The temperature of alcohol dehydrogenase enzymes affects their activity. The expression of this gene in a strain of bacteria allowed it to produce 35% theoretical ethanol. Similarly, the expression of the same gene in hyperthermophilic bacteria resulted in methanol and ethanol production. However, the temperatures at which these enzymes function are different from those of hyperthermophilic bacteria.
Most enzymes in this class are hyperthermophilic, which means they thrive in hyperthermic conditions. A thermophilic enzyme is the most common type of alcohol dehydrogenase and has a variety of physiological functions. The temperature at which alcohol dehydrogenase enzymes function largely determines their efficiency in dehydrating organic acids. The temperature at which these enzymes are most active is essential to the process, as a higher temperature causes the reaction rate to be faster.
The temperature at which alcohol dehydrogenase enzymes function in hyperthermophilic bacteria is crucial to the activity of the enzymes. ADH gene manipulation in hyperthermophilic bacteria has increased their ALDH activity by three to fourfold and significantly increased ethanol production. The bacterial strain Caldicellulosiruptor bescii, for instance, was engineered to express the adhE enzyme from C. thremocellum. Its ethanol production amounted to 33% of the theoretical yield. Similarly, P. furiosus, a hyperthermophilic bacterium, was engineered to express Adha from Thermoanaebacter sp. X514 showed a threefold increase in inactivity.
In addition to its role in ethanol biosynthesis, alcohol dehydrogenase enzymes play an essential role in fermentation. Alcohol dehydrogenase breaks down pyruvate, an intermediate derived from glycolysis, into ethanol. The enzyme regenerates NAD+, which allows the enzyme to perform its other functions. Humans have exploited the ADH enzyme to produce alcoholic beverages.
The stability of enzymes is one of the most significant obstacles to further progress in biotechnology. For this reason, any method that enhances stability is an attractive prospect. The alcohol dehydrogenase enzyme has been engineered with the help of the FRESCO computational approach. Twenty-five mutations increased the clear melting point of the enzyme. One mutation was so significant that it reached the boiling point of water. The mutation that impairs the enzyme’s activity was identified in its structure.
The optimal temperature for immobilization is 4 deg C, and the enzyme concentration is 0.02 mg/mL. Rotation speed was varied for the best immobilization yield. Moreover, the higher the rotation speed, the higher the contact between the enzyme and the support. ADH immobilized on CMD-MNPs was activated using 4% (v/v) EClH in a pH 7.5 sodium phosphate buffer. Rotation speed was manipulated between 100 and 400 pm. The immobilization yield was reduced to approximately half.

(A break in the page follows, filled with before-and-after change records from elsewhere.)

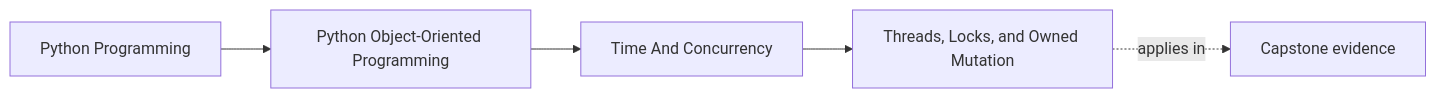
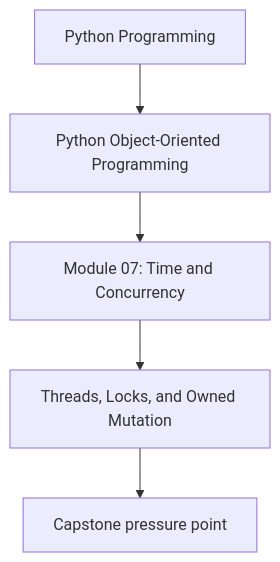
One commit to bijux/bijux-masterclass changed the first of 2 diagrams in programs/python-programming/python-object-oriented-programming/course-book/module-07-time-and-concurrency/threads-locks-and-owned-mutation.md. Above: the diagram before and after it, drawn with Mermaid. The commit also changed other lines of this file and 107 other files, not shown here.

Commit message:
docs(python-object-oriented-programming): align concept page diagrams

````diff
--- a/programs/python-programming/python-object-oriented-programming/course-book/module-07-time-and-concurrency/threads-locks-and-owned-mutation.md
+++ b/programs/python-programming/python-object-oriented-programming/course-book/module-07-time-and-concurrency/threads-locks-and-owned-mutation.md
@@ -7,11 +7,7 @@
 ```mermaid
-graph LR
-  family["Python Programming"]
-  program["Python Object-Oriented Programming"]
-  section["Time And Concurrency"]
-  page["Threads, Locks, and Owned Mutation"]
-  capstone["Capstone evidence"]
-
-  family --> program --> section --> page
-  page -.applies in.-> capstone
+flowchart TD
+  family["Python Programming"] --> program["Python Object-Oriented Programming"]
+  program --> module["Module 07: Time and Concurrency"]
+  module --> concept["Threads, Locks, and Owned Mutation"]
+  concept --> capstone["Capstone pressure point"]
 ```
````
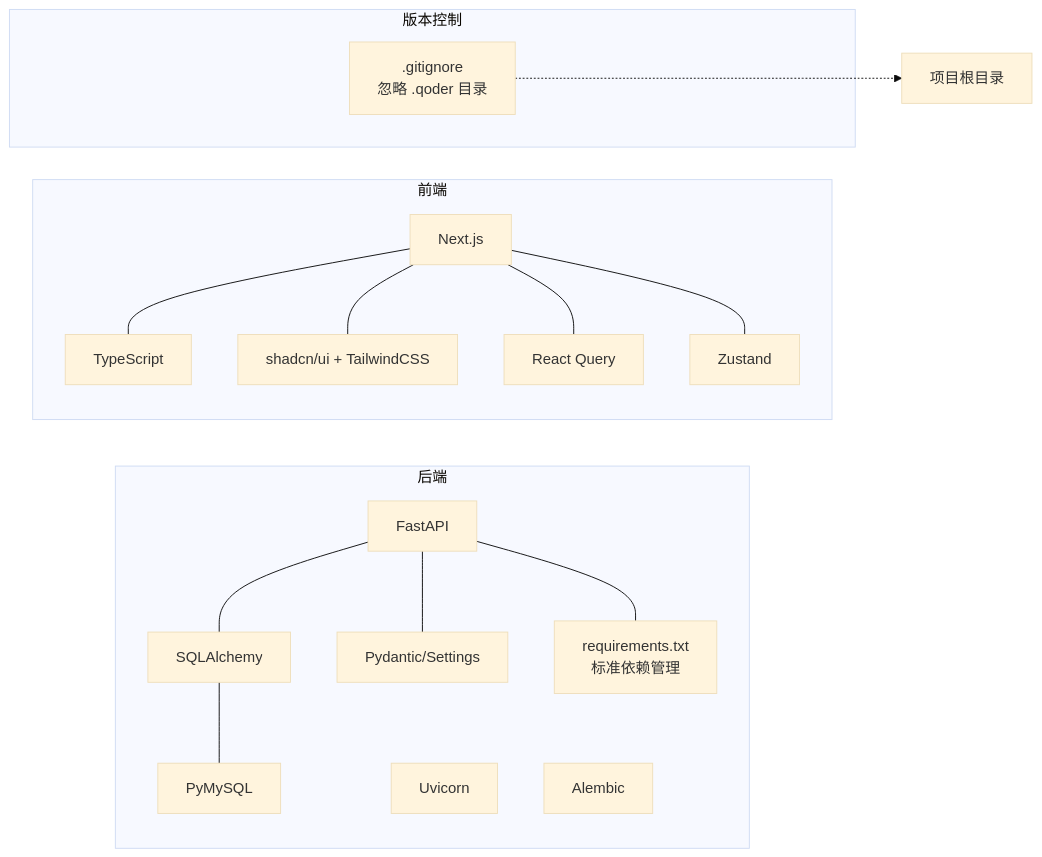
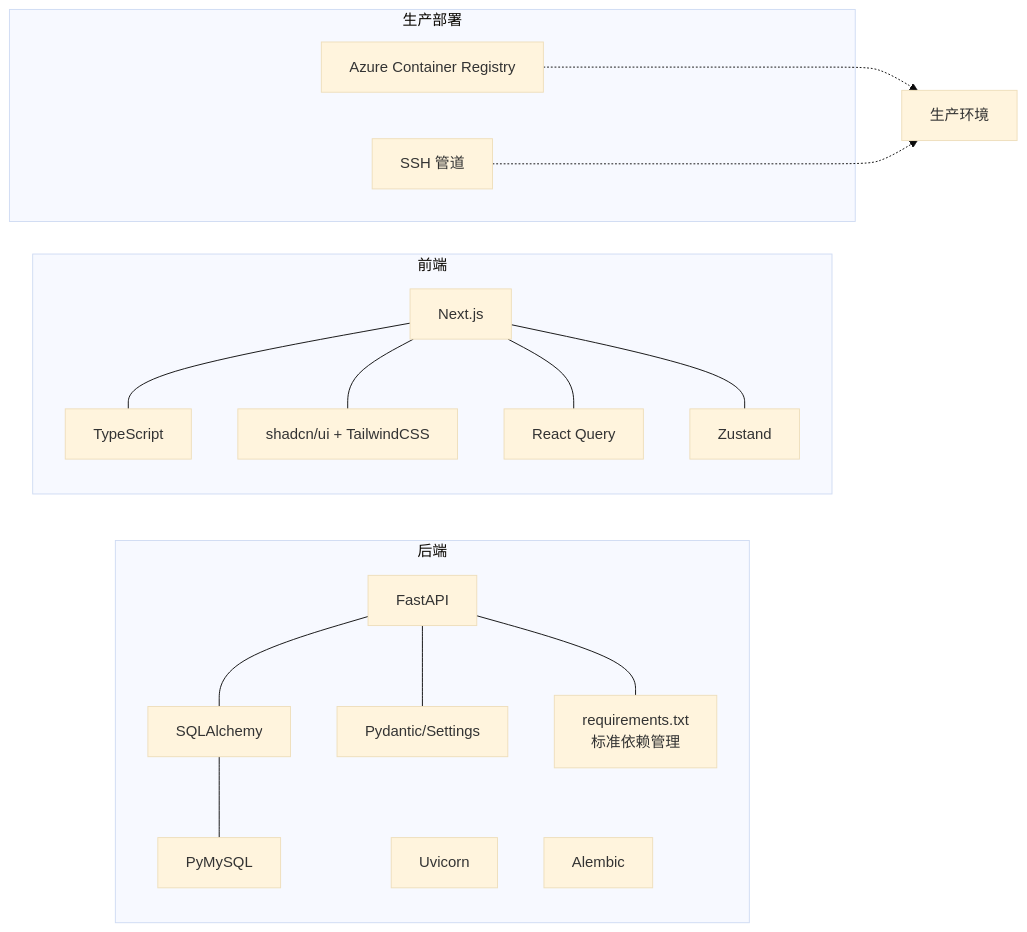
The third of 3 diagrams in .qoder/repowiki/zh/content/开发指南/环境搭建.md (gujialind/InvestRing), drawn with Mermaid (base theme) before and after one commit. The commit also changed other lines of this file and 8 other files, not shown here.

````diff
--- a/.qoder/repowiki/zh/content/开发指南/环境搭建.md
+++ b/.qoder/repowiki/zh/content/开发指南/环境搭建.md
@@ -247,31 +225,33 @@
 ```mermaid
 graph LR
 subgraph "后端"
 Py_FastAPI["FastAPI"]
 Py_SQLA["SQLAlchemy"]
 Py_Pyd["Pydantic/Settings"]
 Py_Uvicorn["Uvicorn"]
 Py_Alembic["Alembic"]
 Py_DB_Driver["PyMySQL"]
 Py_Req["requirements.txt<br/>标准依赖管理"]
 end
 subgraph "前端"
 JS_Next["Next.js"]
 JS_TS["TypeScript"]
 JS_UI["shadcn/ui + TailwindCSS"]
 JS_Query["React Query"]
 JS_Store["Zustand"]
 end
-subgraph "版本控制"
-Git_Ignore[".gitignore<br/>忽略 .qoder 目录"]
+subgraph "生产部署"
+ACR["Azure Container Registry"]
+SSH["SSH 管道"]
 end
 Py_FastAPI --- Py_SQLA
 Py_FastAPI --- Py_Pyd
 Py_SQLA --- Py_DB_Driver
 Py_FastAPI --- Py_Req
 JS_Next --- JS_TS
 JS_Next --- JS_UI
 JS_Next --- JS_Query
 JS_Next --- JS_Store
-Git_Ignore -.-> 项目根目录
+ACR -.-> 生产环境
+SSH -.-> 生产环境
 ```
````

The activity of the enzyme was most significant at pH 9.6. The activity remained high when ethanol concentration was 500 mmol/L. The apparent Km value for ethanol was 662 mmol/L, while the Ki value for pyrazole was 1.7 mmol/L. The optimum pH for alcohol dehydrogenase enzyme was determined using blue native PAGE and gel filtration chromatography.
The electrophilic nature of the enzyme’s catalysis makes it challenging to exclude protonic acid and zinc electrocatalysis. However, if the pKa of the acid catalysts is smaller than 6.0 or 10, complex ternary forms, and the rate of aromatic alcohol dissociation changes dramatically. Thus, both enzymes may be responsible for benzyl alcohol oxidation.